Letters to the Editor

Calculate true cost of climate change strategy

Many of our congressional representatives refuse to act on climate change because, they explain, “It would damage the economy.”

Citigroup, one of the four largest banks in the U.S., is hardly a radical environmental organization.
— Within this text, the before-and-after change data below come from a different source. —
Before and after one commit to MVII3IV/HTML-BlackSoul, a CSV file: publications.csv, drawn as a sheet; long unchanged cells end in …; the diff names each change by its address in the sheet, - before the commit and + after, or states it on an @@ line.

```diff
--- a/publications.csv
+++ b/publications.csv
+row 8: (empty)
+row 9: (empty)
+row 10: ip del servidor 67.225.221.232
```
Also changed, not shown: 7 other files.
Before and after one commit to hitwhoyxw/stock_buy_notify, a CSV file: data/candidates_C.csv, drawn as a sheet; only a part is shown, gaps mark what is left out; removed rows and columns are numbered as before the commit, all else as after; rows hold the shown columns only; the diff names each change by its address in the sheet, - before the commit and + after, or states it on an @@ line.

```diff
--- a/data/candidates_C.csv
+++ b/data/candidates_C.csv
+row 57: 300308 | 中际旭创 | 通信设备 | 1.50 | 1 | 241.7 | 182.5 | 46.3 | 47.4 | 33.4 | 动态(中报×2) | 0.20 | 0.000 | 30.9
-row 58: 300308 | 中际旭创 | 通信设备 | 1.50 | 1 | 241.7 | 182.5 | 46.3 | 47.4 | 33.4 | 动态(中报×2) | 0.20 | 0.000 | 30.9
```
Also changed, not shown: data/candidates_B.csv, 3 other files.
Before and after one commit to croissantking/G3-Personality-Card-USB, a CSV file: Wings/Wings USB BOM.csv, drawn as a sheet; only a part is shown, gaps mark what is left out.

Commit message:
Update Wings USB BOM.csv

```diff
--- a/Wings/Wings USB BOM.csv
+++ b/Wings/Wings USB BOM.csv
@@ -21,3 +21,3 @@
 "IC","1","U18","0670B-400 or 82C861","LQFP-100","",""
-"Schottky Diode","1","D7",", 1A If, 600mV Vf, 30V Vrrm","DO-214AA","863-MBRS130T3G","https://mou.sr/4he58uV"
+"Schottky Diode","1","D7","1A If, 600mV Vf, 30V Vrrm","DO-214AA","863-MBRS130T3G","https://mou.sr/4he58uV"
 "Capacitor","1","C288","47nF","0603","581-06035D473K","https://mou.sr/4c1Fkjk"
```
So it is very interesting to read the report they published this month, in which they compare the cost of action on climate change to the cost of inaction.

They say that if the scientists are right about climate change, a “do-nothing” strategy could damage the global economy to the tune of $44 trillion by 2060. On the other hand, acting to prevent climate change offers a reasonably good return on investment – in the range of 3-10 percent.

Citigroup concludes that when you consider the economic benefits of taking action, combined with other benefits like cleaner air, you begin to ask, “Why would you not?”

The rising cost of fighting forest fires – almost $2 billion last year – is just one example of how climate change can adversely affect our economy.

So I ask our congressional representatives: In light of the threat that climate change poses to our economy, and to the quality of our air, why are you not acting on climate change?

Don Gaede, Fresno